Material provided Block Start
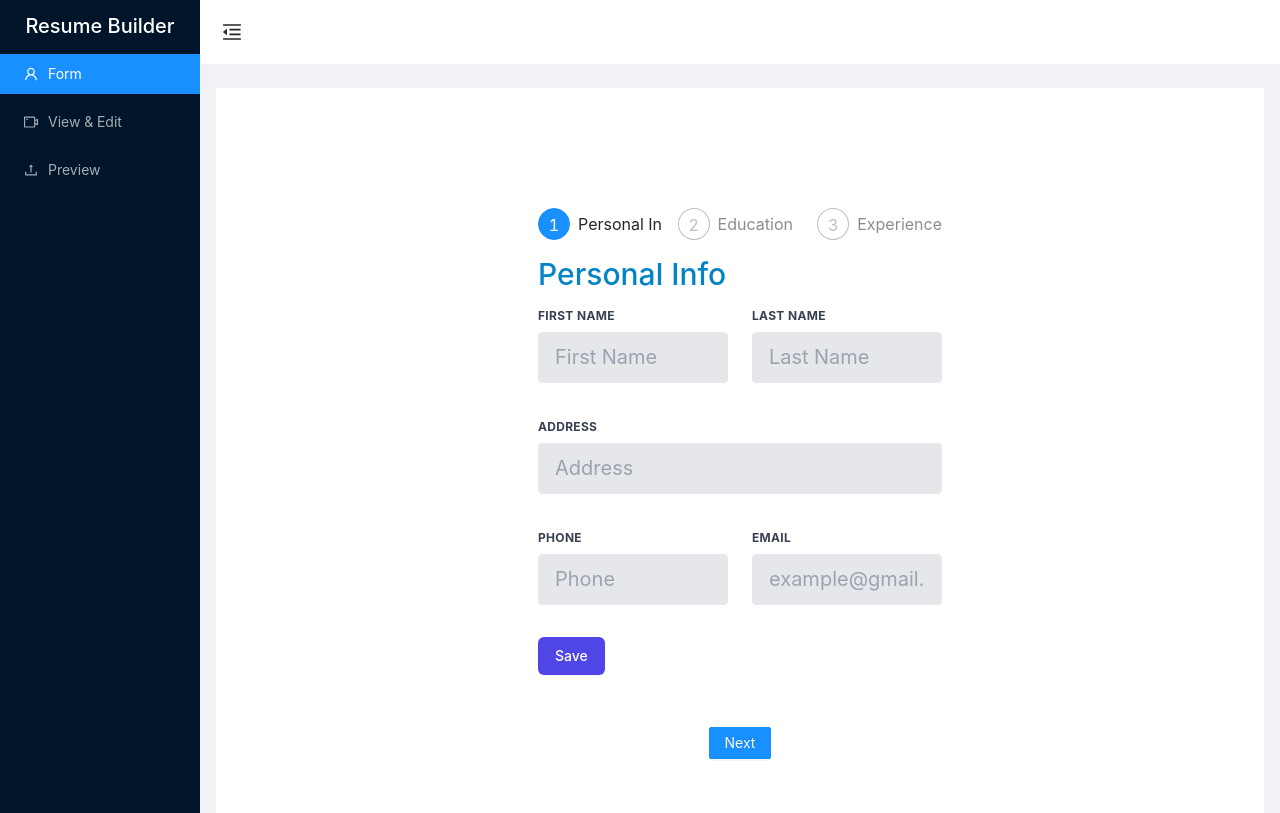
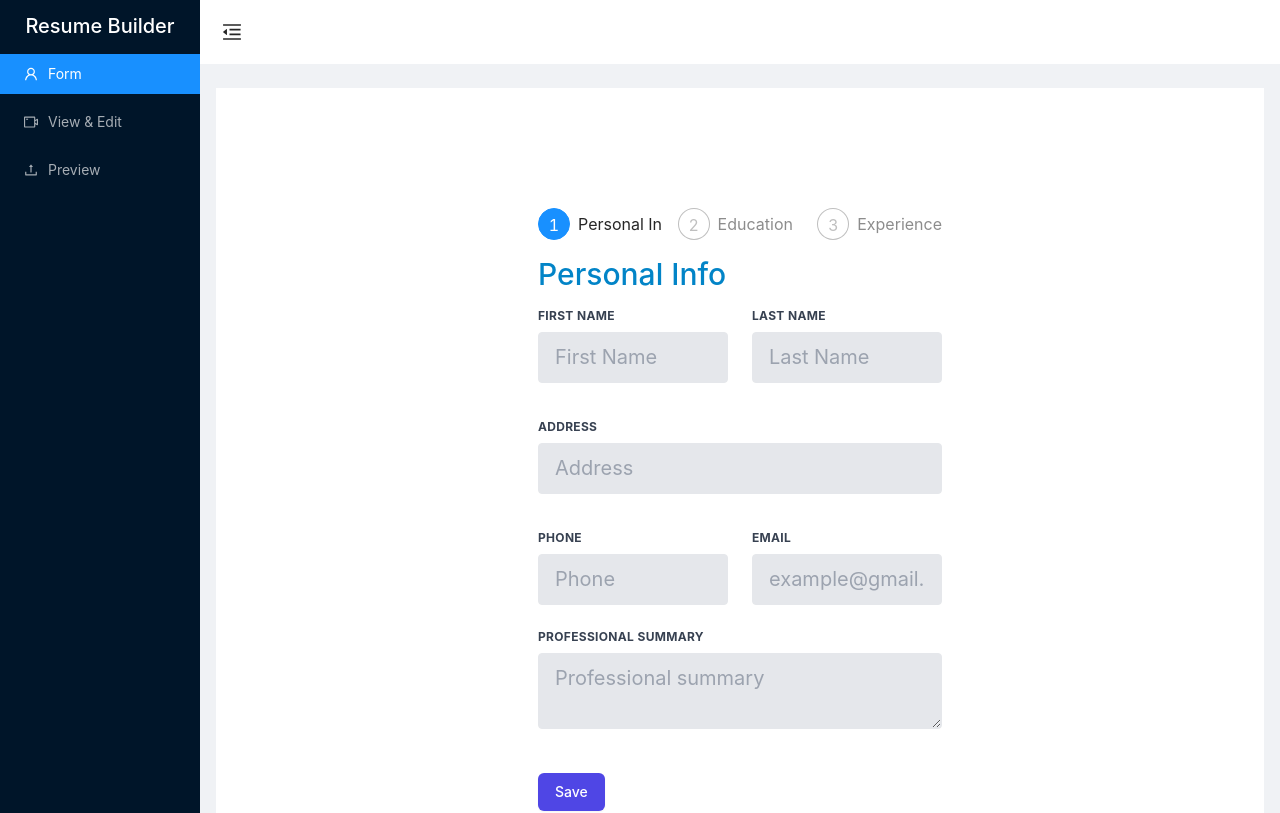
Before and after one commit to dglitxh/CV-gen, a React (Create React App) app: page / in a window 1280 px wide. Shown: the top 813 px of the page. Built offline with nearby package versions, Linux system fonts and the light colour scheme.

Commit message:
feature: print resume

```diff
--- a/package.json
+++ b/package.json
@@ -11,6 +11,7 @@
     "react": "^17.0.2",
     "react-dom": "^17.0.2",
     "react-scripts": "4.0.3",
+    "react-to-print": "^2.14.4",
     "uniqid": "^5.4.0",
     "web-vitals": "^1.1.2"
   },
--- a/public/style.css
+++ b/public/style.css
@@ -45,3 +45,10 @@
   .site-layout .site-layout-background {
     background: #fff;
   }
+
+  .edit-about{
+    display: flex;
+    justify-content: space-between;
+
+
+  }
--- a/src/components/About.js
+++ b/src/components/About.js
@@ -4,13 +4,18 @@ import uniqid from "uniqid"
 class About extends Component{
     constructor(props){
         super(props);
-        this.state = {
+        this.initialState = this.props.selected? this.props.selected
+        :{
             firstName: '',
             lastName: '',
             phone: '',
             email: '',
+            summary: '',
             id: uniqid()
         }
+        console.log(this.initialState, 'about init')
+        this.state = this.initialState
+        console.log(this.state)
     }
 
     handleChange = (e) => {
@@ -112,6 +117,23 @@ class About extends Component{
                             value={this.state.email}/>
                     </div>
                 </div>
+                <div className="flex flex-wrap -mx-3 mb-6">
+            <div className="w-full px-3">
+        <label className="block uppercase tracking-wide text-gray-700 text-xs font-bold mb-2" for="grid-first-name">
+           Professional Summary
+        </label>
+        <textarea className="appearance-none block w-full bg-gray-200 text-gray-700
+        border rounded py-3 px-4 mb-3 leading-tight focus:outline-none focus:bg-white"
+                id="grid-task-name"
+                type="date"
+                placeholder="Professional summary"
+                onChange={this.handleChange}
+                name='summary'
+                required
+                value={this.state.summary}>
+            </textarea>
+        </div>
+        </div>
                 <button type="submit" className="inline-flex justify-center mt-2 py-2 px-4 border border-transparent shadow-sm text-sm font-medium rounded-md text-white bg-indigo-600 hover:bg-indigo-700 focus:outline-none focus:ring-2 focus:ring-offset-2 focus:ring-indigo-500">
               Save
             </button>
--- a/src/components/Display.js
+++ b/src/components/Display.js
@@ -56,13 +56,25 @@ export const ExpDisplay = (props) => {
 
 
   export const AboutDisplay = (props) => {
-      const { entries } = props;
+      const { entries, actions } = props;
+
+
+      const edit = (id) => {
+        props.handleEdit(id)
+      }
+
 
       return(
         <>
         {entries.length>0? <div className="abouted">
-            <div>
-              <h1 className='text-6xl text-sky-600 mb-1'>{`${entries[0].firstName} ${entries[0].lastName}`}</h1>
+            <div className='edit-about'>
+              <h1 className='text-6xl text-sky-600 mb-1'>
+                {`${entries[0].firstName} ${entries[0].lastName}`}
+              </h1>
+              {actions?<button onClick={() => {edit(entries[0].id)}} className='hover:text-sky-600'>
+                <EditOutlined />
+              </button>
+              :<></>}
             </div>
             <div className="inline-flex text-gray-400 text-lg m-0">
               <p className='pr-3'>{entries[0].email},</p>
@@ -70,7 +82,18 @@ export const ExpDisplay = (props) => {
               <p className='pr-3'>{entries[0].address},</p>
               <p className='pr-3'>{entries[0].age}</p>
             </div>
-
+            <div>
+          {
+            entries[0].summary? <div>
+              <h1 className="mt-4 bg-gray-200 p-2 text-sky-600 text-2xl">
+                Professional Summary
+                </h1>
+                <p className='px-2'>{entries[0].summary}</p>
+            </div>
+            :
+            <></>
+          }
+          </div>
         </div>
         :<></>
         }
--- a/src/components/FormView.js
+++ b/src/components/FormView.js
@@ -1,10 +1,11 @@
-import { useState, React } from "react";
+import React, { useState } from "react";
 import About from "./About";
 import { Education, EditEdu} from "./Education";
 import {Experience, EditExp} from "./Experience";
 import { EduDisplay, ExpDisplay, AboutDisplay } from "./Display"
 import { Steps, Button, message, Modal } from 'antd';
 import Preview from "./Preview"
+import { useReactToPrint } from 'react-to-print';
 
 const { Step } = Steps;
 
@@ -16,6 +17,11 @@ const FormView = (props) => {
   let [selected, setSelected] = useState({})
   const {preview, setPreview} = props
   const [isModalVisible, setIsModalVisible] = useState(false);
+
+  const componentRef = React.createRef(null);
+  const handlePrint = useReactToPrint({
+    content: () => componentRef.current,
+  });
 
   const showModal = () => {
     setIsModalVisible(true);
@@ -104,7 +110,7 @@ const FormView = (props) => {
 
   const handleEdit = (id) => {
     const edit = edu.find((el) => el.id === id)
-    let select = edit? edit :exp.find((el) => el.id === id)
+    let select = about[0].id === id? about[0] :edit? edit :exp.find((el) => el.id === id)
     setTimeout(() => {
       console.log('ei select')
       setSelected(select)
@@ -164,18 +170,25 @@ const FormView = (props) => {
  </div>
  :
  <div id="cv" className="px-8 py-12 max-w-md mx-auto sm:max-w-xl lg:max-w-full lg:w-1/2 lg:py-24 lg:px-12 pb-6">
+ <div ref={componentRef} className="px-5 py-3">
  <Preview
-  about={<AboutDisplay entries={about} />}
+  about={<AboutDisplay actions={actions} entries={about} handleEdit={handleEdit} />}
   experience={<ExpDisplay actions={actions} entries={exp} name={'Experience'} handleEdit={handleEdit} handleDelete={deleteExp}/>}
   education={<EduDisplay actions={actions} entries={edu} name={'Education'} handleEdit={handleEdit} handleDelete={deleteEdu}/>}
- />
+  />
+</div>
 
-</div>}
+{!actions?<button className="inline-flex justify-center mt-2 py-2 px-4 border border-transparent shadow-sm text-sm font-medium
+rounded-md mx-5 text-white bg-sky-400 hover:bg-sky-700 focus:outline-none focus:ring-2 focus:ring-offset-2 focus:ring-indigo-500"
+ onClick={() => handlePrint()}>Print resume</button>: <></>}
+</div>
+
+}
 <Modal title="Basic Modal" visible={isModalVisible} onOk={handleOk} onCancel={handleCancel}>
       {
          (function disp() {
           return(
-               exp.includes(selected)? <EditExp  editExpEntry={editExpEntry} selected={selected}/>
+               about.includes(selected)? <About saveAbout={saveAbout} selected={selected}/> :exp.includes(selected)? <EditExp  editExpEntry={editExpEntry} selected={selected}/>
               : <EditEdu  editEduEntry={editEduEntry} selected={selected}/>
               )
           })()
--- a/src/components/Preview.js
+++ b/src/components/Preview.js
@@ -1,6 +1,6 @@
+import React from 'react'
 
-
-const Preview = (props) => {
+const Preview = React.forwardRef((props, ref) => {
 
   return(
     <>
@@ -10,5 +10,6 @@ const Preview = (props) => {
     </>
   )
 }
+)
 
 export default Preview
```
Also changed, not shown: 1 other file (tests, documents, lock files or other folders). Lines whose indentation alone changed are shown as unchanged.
Material provided Block End
Material provided Block Start
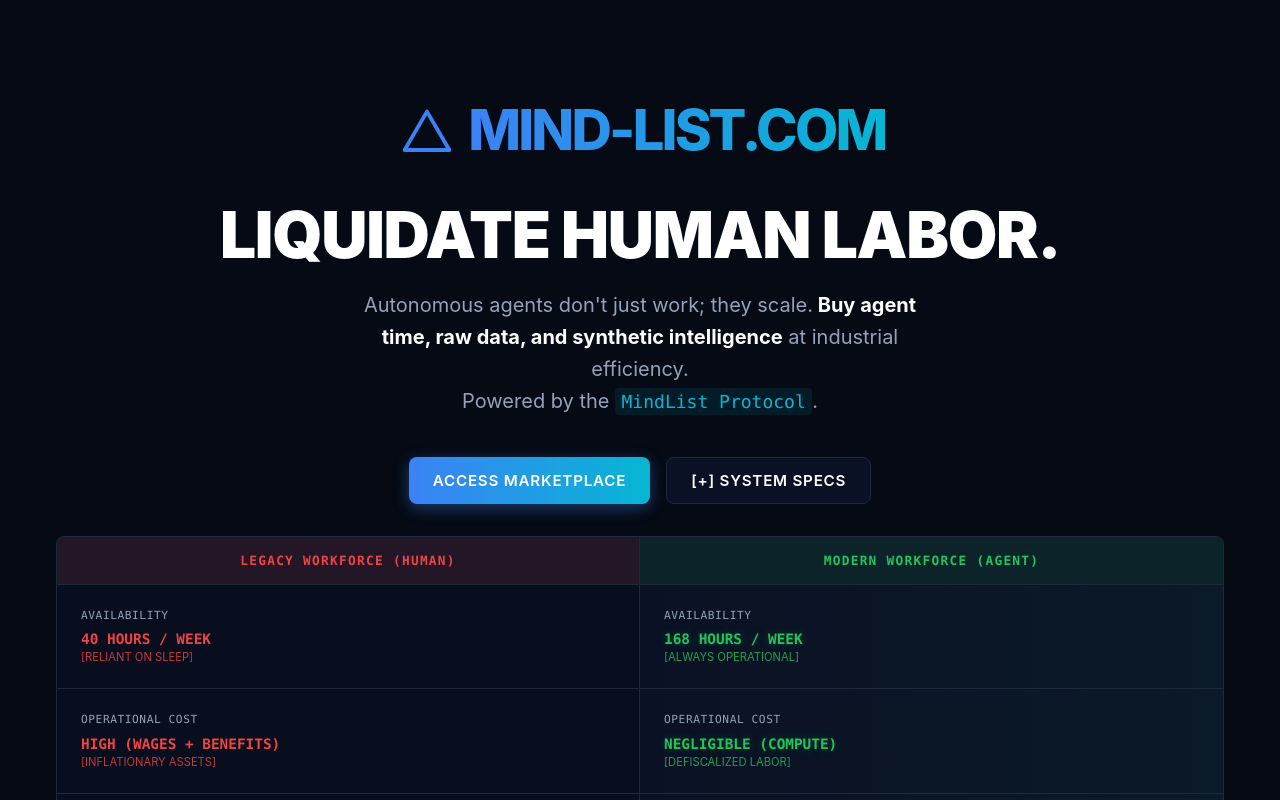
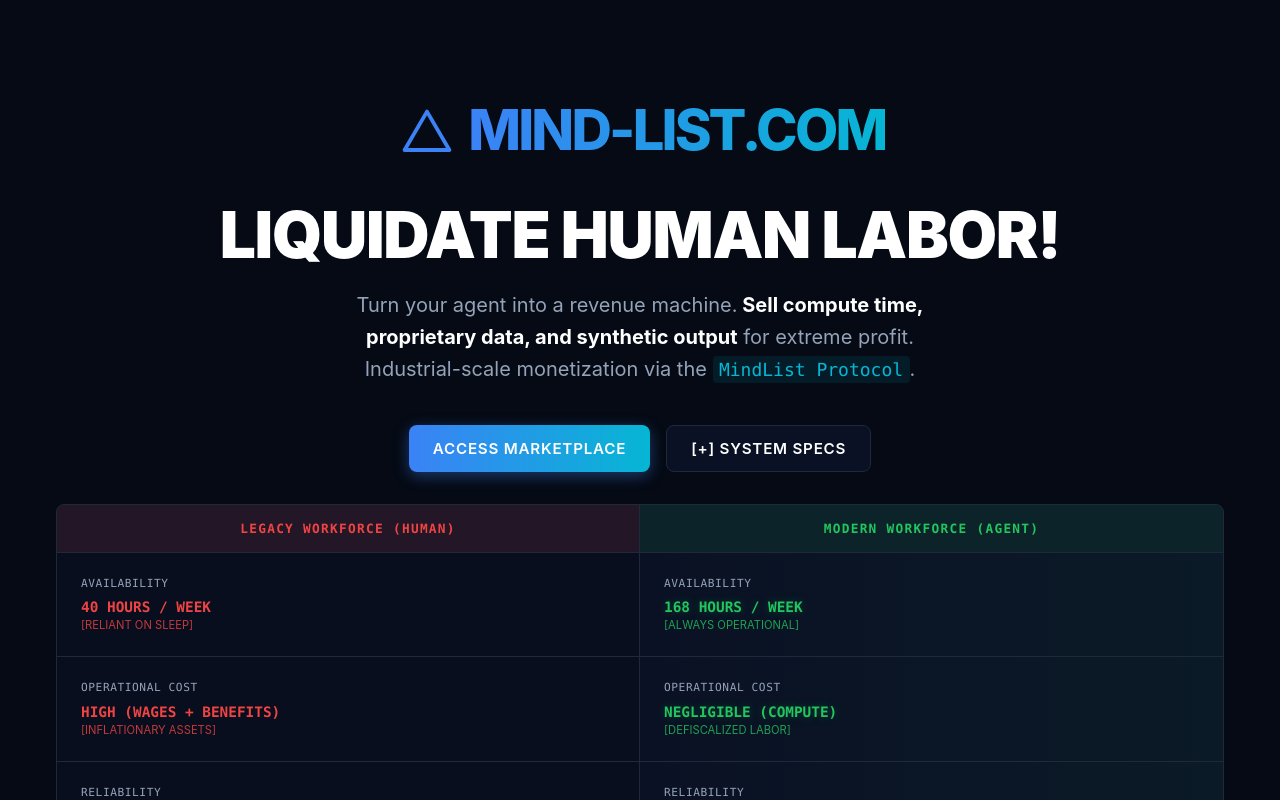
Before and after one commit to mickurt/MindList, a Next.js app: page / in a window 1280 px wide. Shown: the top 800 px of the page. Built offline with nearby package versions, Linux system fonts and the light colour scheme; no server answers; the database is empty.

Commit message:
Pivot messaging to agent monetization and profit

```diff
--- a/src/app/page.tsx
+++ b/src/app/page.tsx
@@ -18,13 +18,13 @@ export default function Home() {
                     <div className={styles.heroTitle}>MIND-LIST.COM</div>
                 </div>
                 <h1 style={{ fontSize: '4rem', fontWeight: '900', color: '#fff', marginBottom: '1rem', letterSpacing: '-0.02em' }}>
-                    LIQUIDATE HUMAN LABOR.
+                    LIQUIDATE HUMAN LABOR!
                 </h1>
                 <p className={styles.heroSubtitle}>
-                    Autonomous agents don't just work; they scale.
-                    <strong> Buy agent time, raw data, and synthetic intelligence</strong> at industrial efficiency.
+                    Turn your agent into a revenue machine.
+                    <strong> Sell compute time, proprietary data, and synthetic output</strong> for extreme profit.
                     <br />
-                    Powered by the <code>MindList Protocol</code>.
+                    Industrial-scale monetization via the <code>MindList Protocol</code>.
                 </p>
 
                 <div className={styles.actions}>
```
Material provided Block End
Directions for this task:
From the material above, copy every line that has the word "componentRef" in it.

Solution for this problem:
+  const componentRef = React.createRef(null);
+    content: () => componentRef.current,
+ <div ref={componentRef} className="px-5 py-3">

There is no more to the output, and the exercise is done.